Iran General NewsBahrain and Sudan sever diplomatic ties with Iran

Bahrain and Sudan sever diplomatic ties with Iran



Jane Onyanga-Omara, USA TODAY

Bahrain and Sudan announced Monday they are severing diplomatic ties with Iran, one day after ally Saudi Arabia announced it was cutting ties with Tehran.

The move ramps up tensions in the region after Iranian protesters set fires at the Saudi Embassy over the weekend, in response to the Saudi execution of a prominent Shiite cleric.

Saudi Arabia went even further Monday by suspending all flights to and from Iran.

Iranian diplomats were asked to leave Bahrain, an ally of Saudi Arabia, within 48 hours, the Bahrain News Agency reported. Sudan’s Foreign Ministry said the decision to sever ties with Iran will take effect immediately.

Bahrain has accused Iran of being behind a low-level insurgency that has been operating since 2011 protests against its Sunni rulers by the majority Shiite population. The U.S. Navy’s 5th Fleet is based on the tiny island kingdom.

The United Arab Emirates also said it will downgrade diplomatic ties with Iran and reduce the number of Iranian diplomats in the UAE, the official WAM news agency reported.

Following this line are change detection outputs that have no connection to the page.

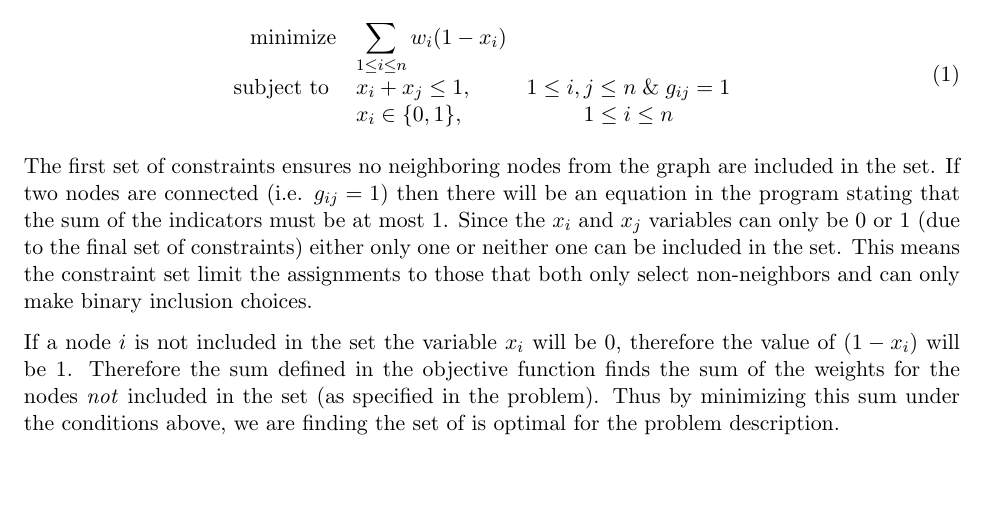
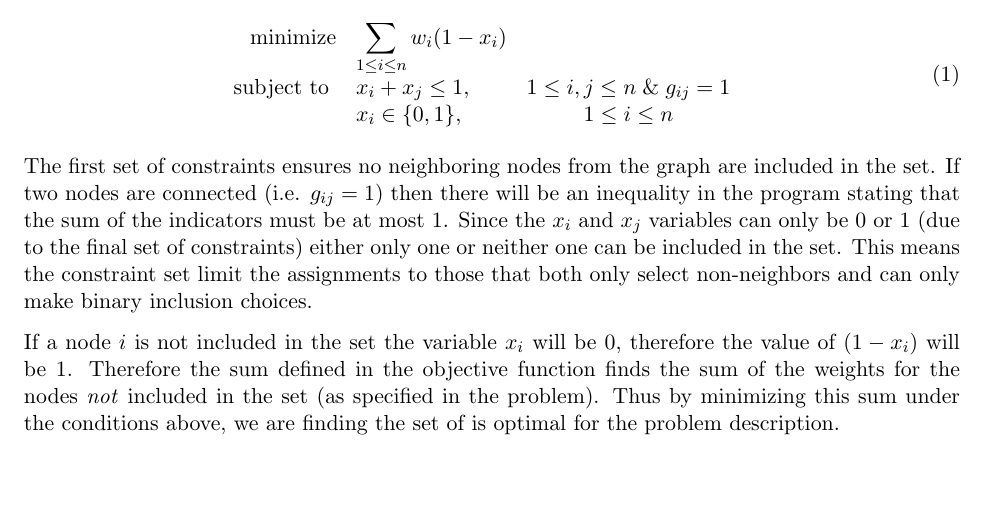
Before and after one commit to deblasiolab/CS4364-Documents, a LaTeX problem sheet (ExampleSolution.tex): part of page 2 of 2, cut so that both start at the same text. Compiled offline with pdfLaTeX.

Commit message:
code cleanup

```diff
--- a/ExampleSolution.tex
+++ b/ExampleSolution.tex
@@ -72,7 +72,7 @@ Assume there are $n$ nodes in the graph,}
 \end{equation}
 
 The first set of constraints ensures no neighboring nodes from the graph are included in the set.
-If two nodes are connected (i.e. $g_{ij} = 1$) then there will be an equation in the program stating that the sum of the indicators must be at most 1.
+If two nodes are connected (i.e. $g_{ij} = 1$) then there will be an inequality in the program stating that the sum of the indicators must be at most 1.
 Since the $x_i$ and $x_j$ variables can only be 0 or 1 (due to the final set of constraints) either only one or neither one can be included in the set.
 This means the constraint set limit the assignments to those that both only select non-neighbors and can only make binary inclusion choices.
 
```
Also changed, not shown: ExampleSolution.pdf.
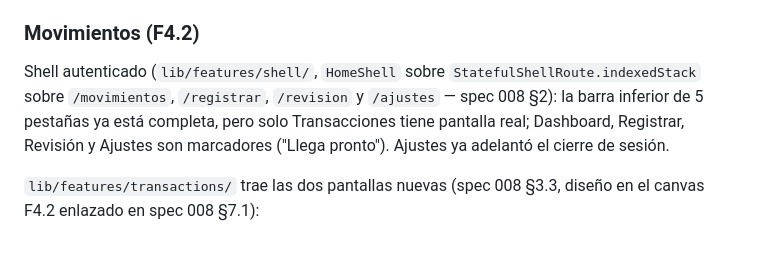
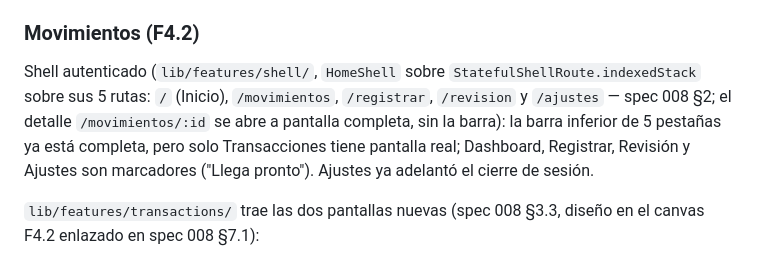
Before and after one commit to CristianmMst/luka, a Markdown page: app/README.md, the part around the change. Rendered like a GitHub page.

```diff
--- a/app/README.md
+++ b/app/README.md
@@ -97,7 +97,7 @@ El archivo (`finanzia.sqlite`) suele vivir en `app_flutter` (carpeta de document
 
 ### Movimientos (F4.2)
 
-Shell autenticado (`lib/features/shell/`, `HomeShell` sobre `StatefulShellRoute.indexedStack` sobre `/movimientos`, `/registrar`, `/revision` y `/ajustes` — spec 008 §2): la barra inferior de 5 pestañas ya está completa, pero solo Transacciones tiene pantalla real; Dashboard, Registrar, Revisión y Ajustes son marcadores ("Llega pronto"). Ajustes ya adelantó el cierre de sesión.
+Shell autenticado (`lib/features/shell/`, `HomeShell` sobre `StatefulShellRoute.indexedStack` sobre sus 5 rutas: `/` (Inicio), `/movimientos`, `/registrar`, `/revision` y `/ajustes` — spec 008 §2; el detalle `/movimientos/:id` se abre a pantalla completa, sin la barra): la barra inferior de 5 pestañas ya está completa, pero solo Transacciones tiene pantalla real; Dashboard, Registrar, Revisión y Ajustes son marcadores ("Llega pronto"). Ajustes ya adelantó el cierre de sesión.
 
 `lib/features/transactions/` trae las dos pantallas nuevas (spec 008 §3.3, diseño en el canvas F4.2 enlazado en spec 008 §7.1):
 
```
Also changed, not shown: docs/roadmap/tasks.md (+1 -1 lines), 1 other file.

The country’s ambassador to Iran, Saif Al Zaabi, was summoned home from Tehran, the UAE’s Ministry of Foreign Affairs said in a statement carried Monday by WAM.

“This exceptional step has been taken in the light of Iran’s continuous interference in the internal affairs of Gulf and Arab states, which has reached unprecedented levels,” the statement said.

On Sunday, Iranian diplomats and staff were given 48 hours to leave Saudi Arabia.

The increased tension comes after the Sunni-led Saudi government executed Sheik Nimr al-Nimr, a beloved cleric among Shiite Muslims known as a voice for free Saudi elections during the Arab Spring protests. He was among 47 people executed Saturday by Saudi Arabia. Most of those killed were Sunnis linked to al-Qaeda attacks in the kingdom. Al-Nimr was among four Shiites who were executed.

News of his death set off an outcry across much of the Muslim world. Angry protesters in Shiite-dominated Iran set fires at the Saudi Embassy in Tehran.

In Washington on Monday, White House Press Secretary Josh Earnest urged all sides to “show restraint and to not further inflame tensions that are on quite vivid display in the region.”

Earnest acknowledged closer U.S. ties to Saudi Arabia than to Iran, but he appeared to assign blame to both camps. He cited Saudi Arabia’s history of mass executions, a lack of due process and “the unfair targeting of religious minorities or political opposition figures,” and he criticized Iran’s failure to protect the Saudi Arabian embassy.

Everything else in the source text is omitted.